WHAT TO WORK ON:
Every line with the string "YDisplayLabels" should be copied from the data.

DATA TO USE section start

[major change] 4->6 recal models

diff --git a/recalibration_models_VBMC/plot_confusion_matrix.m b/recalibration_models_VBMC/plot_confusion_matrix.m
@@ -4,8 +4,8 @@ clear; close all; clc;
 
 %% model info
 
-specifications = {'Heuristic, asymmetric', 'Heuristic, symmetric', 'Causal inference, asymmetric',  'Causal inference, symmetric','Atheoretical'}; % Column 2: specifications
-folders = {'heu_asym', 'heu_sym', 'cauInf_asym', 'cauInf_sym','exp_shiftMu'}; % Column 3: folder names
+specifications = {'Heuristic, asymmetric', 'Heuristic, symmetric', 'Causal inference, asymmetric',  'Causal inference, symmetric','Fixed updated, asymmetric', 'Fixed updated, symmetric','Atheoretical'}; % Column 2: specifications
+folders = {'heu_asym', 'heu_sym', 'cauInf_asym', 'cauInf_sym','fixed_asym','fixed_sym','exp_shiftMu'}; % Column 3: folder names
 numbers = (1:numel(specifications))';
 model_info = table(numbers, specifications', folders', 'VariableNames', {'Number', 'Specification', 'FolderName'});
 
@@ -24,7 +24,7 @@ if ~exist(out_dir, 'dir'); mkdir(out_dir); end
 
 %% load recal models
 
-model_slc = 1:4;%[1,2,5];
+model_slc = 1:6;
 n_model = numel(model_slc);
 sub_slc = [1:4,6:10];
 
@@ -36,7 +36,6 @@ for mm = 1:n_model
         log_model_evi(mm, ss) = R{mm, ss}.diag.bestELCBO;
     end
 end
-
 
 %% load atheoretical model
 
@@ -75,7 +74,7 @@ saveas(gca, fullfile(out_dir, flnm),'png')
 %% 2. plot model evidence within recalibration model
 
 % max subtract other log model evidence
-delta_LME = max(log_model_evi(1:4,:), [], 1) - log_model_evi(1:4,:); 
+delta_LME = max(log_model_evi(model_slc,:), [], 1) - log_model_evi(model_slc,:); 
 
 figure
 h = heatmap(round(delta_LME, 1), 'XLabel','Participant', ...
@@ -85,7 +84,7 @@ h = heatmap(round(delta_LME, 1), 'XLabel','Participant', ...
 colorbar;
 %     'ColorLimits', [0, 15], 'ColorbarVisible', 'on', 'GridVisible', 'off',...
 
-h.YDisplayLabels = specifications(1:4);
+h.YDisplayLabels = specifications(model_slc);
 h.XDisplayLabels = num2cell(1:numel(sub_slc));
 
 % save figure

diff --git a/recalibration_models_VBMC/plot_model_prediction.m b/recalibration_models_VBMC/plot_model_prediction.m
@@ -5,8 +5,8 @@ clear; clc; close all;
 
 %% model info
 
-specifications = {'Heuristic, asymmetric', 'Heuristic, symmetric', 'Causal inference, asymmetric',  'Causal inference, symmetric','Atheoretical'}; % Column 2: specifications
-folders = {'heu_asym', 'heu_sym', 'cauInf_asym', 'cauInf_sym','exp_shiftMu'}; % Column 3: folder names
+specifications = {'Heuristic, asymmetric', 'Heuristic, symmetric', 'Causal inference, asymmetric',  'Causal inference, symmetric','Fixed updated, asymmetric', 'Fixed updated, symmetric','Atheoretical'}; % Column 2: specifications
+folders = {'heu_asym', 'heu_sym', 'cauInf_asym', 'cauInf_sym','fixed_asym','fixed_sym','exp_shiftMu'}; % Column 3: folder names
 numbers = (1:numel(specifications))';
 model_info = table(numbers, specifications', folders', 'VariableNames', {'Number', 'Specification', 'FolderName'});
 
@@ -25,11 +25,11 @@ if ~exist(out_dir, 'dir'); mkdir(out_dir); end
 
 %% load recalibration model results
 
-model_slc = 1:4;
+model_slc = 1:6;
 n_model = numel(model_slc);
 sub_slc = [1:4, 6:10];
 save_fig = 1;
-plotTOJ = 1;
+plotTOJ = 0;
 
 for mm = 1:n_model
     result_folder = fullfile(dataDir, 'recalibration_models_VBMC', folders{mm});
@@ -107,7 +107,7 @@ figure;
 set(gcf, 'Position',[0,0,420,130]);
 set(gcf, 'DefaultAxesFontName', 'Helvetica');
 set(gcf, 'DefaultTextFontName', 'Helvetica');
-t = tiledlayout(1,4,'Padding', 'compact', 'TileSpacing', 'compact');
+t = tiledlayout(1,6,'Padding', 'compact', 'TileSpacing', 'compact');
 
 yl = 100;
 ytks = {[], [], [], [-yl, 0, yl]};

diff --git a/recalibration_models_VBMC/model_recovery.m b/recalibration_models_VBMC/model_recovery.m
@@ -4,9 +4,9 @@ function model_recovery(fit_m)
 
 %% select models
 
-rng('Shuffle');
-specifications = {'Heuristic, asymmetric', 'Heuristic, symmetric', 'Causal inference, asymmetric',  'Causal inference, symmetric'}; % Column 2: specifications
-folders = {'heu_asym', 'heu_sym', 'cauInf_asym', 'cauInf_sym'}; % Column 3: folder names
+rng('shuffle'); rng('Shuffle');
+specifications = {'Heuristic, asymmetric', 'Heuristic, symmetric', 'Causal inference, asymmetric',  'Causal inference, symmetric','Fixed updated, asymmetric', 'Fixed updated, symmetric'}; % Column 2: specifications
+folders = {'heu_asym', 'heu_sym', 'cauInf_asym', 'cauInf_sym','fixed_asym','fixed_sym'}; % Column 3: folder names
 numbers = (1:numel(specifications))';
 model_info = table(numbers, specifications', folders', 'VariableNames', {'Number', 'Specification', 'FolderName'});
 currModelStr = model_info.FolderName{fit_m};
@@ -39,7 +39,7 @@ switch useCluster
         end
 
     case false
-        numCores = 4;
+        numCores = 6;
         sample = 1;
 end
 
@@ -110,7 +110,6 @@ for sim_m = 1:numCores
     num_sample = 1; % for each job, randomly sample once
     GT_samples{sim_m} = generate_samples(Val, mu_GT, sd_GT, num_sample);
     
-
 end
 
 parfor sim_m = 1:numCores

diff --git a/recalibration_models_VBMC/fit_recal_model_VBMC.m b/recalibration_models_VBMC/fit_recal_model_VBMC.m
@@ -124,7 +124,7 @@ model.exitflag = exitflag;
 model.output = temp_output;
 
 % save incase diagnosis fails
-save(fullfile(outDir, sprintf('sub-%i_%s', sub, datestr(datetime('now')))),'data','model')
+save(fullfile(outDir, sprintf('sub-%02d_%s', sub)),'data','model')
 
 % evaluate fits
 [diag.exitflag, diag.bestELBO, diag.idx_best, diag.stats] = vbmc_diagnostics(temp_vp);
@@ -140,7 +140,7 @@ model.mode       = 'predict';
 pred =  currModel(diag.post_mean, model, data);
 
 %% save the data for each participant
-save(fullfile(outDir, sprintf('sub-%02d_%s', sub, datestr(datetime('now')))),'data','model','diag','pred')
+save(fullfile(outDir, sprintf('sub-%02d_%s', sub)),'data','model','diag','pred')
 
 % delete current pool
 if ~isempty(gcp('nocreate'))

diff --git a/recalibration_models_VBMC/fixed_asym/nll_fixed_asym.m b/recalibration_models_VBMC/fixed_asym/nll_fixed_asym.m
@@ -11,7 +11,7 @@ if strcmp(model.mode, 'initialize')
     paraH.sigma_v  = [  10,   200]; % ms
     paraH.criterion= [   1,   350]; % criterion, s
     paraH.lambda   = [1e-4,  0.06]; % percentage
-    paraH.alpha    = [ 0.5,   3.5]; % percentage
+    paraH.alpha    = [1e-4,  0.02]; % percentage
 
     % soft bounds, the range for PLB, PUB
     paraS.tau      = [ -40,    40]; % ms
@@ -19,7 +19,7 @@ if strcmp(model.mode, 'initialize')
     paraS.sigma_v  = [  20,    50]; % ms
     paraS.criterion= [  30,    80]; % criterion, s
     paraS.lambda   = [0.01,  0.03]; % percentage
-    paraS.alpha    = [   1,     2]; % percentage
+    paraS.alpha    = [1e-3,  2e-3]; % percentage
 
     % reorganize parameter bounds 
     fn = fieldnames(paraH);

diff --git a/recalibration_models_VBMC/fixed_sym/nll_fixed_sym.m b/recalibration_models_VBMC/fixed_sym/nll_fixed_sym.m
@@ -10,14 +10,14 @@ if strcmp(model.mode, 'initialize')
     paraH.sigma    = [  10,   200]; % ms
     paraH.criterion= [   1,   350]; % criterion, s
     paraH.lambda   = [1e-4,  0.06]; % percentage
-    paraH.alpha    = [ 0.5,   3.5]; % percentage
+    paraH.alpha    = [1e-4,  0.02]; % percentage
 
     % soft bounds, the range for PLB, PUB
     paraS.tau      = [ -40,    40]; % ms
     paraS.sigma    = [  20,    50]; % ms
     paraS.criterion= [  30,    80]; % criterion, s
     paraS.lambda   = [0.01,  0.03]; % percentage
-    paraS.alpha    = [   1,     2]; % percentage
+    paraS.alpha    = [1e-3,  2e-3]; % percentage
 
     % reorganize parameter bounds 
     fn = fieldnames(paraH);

DATA TO USE section end

OUTPUT BELOW:
-h.YDisplayLabels = specifications(1:4);
+h.YDisplayLabels = specifications(model_slc);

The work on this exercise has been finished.